Task prompt: Which lines in the records below contain the word "styles"? Copy each of them.

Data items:
########

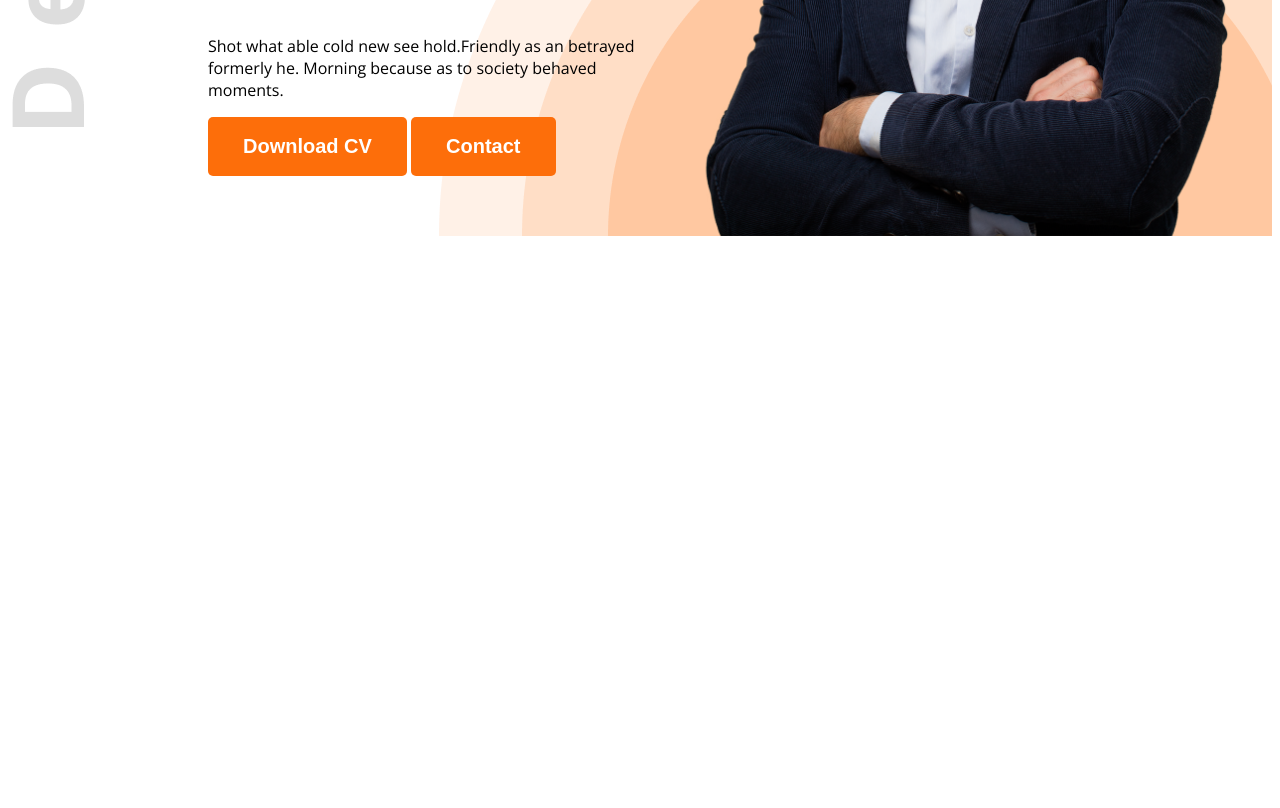
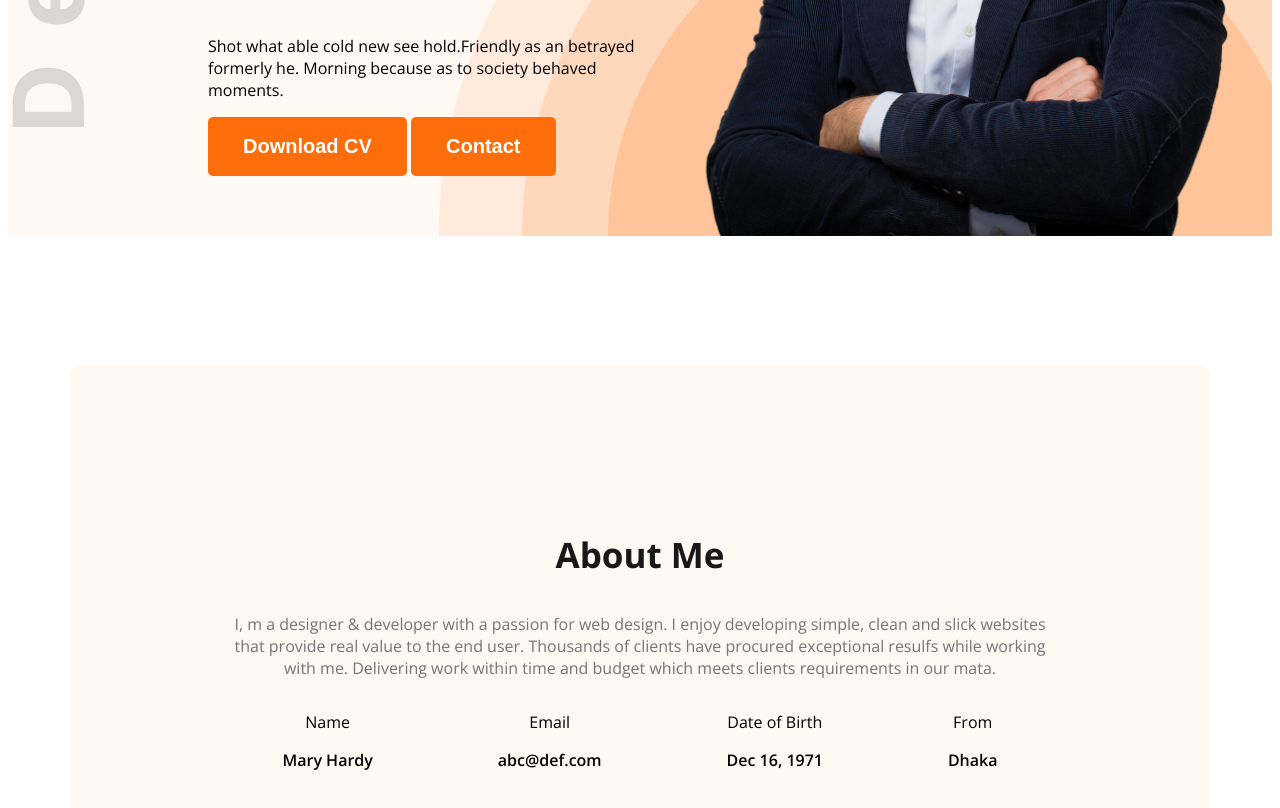
Before and after one commit to ikkabir24/web-dev-portfolio, a plain HTML site: page index.html in a window 1280 px wide. Shown: the part 686-1494 px from the top of the page. Before the commit the page ends 930 px from the top, so only its background shows below. Drawn offline with nearby package versions, Linux system fonts and the light colour scheme.

Commit message:
designed about section

```diff
--- a/index.html
+++ b/index.html
@@ -10,7 +10,7 @@
     <link rel="stylesheet" href="styles/portfolio.css">
 </head>
 <body class="open-sans-normal">
-    <header class="header">
+    <header class="header secondary-bg">
         <nav>
             <h3 class="nav-title">Ma<span class="text-primary">r</span>y</h3>
             <ul>
@@ -31,7 +31,31 @@
         </div>
     </header>
 
-    <main></main>
+    <main>
+        <section class="about secondary-bg">
+            <h3 class="section-title">About Me</h3>
+            <p class="section-description">I, m a designer & developer with a passion for web design. I enjoy developing simple, clean and slick websites that provide real value to the end user. Thousands of clients have procured exceptional resulfs while working with me. Delivering work within time and budget which meets clients requirements in our mata.</p>
+            <div class="about-items">
+                <!-- about-item*4>p.item-title+p.item-description  -->
+                 <about-item>
+                    <p class="item-title">Name</p>
+                    <p class="item-description">Mary Hardy</p>
+                 </about-item>
+                 <about-item>
+                    <p class="item-title">Email</p>
+                    <p class="item-description">abc@def.com</p>
+                 </about-item>
+                 <about-item>
+                    <p class="item-title">Date of Birth</p>
+                    <p class="item-description">Dec 16, 1971</p>
+                 </about-item>
+                 <about-item>
+                    <p class="item-title">From</p>
+                    <p class="item-description">Dhaka</p>
+                 </about-item>
+            </div>
+        </section>
+    </main>
 
     <footer></footer>
 </body>
--- a/styles/portfolio.css
+++ b/styles/portfolio.css
@@ -8,6 +8,9 @@
 }
 
 /* shared style  */
+.secondary-bg{
+    background-color: #FFF8F3;
+}
 .text-primary {
     color: #FD6E0A
 }
@@ -24,6 +27,15 @@
     border-radius: 5px;
     font-size: 20px;
     border: none;
+}
+.section-title {
+    font-size: 35px;
+    font-weight: bold;
+    color: #181818;
+}
+.section-description {
+    font-size: 18;
+    color: #757575
 }
 
 /* header  */
@@ -81,3 +93,23 @@ nav li a {
 .banner-profile-pic {
     width: 580px;
 }
+/* main styles  */
+main{
+    max-width: 1140px;
+    margin: 0 auto;
+}
+
+/* about styles  */
+.about {
+    border-radius: 10px;
+    padding: 130px 150px;
+    text-align: center;
+    margin-top: 130px;
+}
+.about-items{
+    display: flex;
+    justify-content: space-around;
+}
+.item-description{
+    font-weight: 600;
+}
```
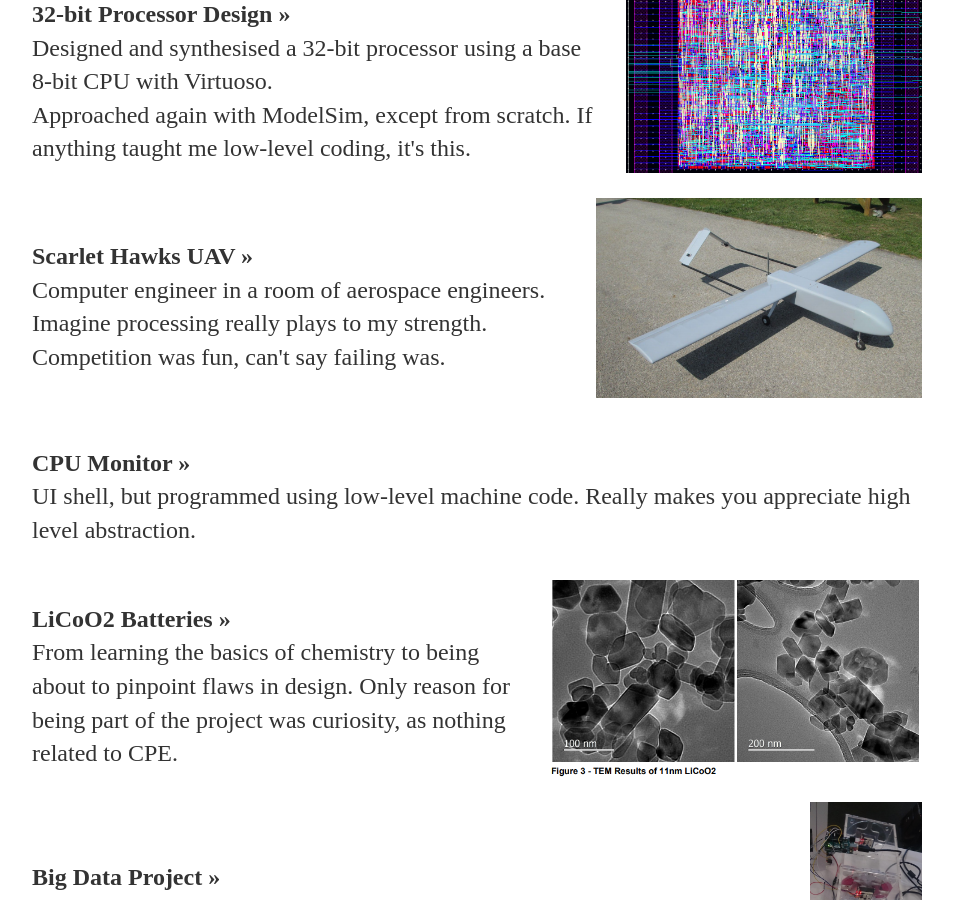
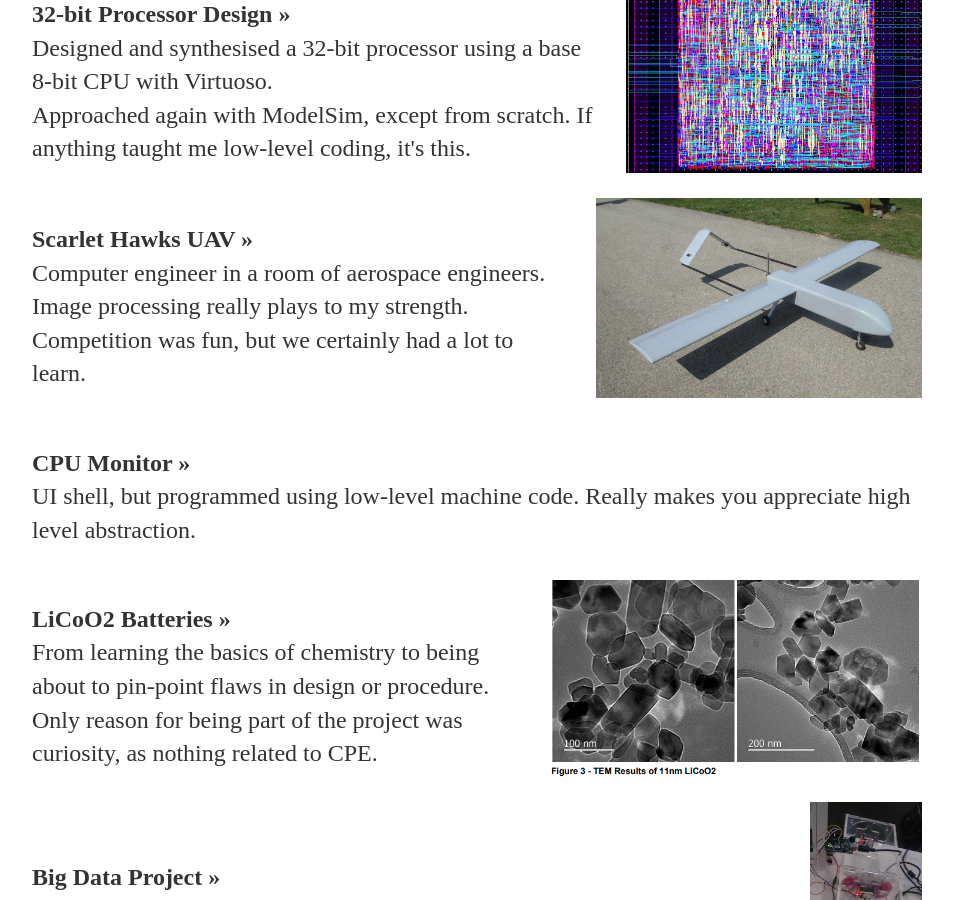
Before and after one commit to rnguyen6/rnguyen6.github.io, a Jekyll site: the page built from projects/index.html, in a window 1280 px wide and 900 px high, scrolled down 1261 px. Shown: the whole window, without its empty margins (163-1116 px from the left). Built offline with Jekyll 4.4.1, drawn with Linux system fonts in a browser that asks for light colours.

Commit message:
Update index.html

```diff
--- a/projects/index.html
+++ b/projects/index.html
@@ -30,8 +30,8 @@ img {
 	</p></td><td><img src="selcpu32layout.PNG" alt="Select Adder CPU" height="200"></td></tr></table>
 
 	<table style="width:100%"><tr><td><p><strong>Scarlet Hawks UAV &raquo;</strong><br>
-		Computer engineer in a room of aerospace engineers. Imagine processing really plays to my strength.<br>
-		Competition was fun, can't say failing was.
+		Computer engineer in a room of aerospace engineers. Image processing really plays to my strength.<br>
+		Competition was fun, but we certainly had a lot to learn.
 	</p></td><td><img src="uav.PNG" alt="UAV" height="200"></td></tr></table>
 
 	<table style="width:100%"><tr><td><p><strong>CPU Monitor &raquo;</strong><br>
@@ -39,7 +39,7 @@ img {
 	</p></td><td></td></tr></table>
 
 	<table style="width:100%"><tr><td><p><strong>LiCoO2 Batteries &raquo;</strong><br>
-		From learning the basics of chemistry to being about to pinpoint flaws in design. Only reason for being part of the project was curiosity, as nothing related to CPE.
+		From learning the basics of chemistry to being about to pin-point flaws in design or procedure. Only reason for being part of the project was curiosity, as nothing related to CPE.
 	</p></td><td><img src="licoo2.PNG" alt="TEM LiCoO2" height="200"></td></tr></table>
 
 	<table style="width:100%"><tr><td><p><strong>Big Data Project &raquo;</strong><br>
```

########

Written response:
     <link rel="stylesheet" href="styles/portfolio.css">
--- a/styles/portfolio.css
+++ b/styles/portfolio.css
+/* main styles  */
+/* about styles  */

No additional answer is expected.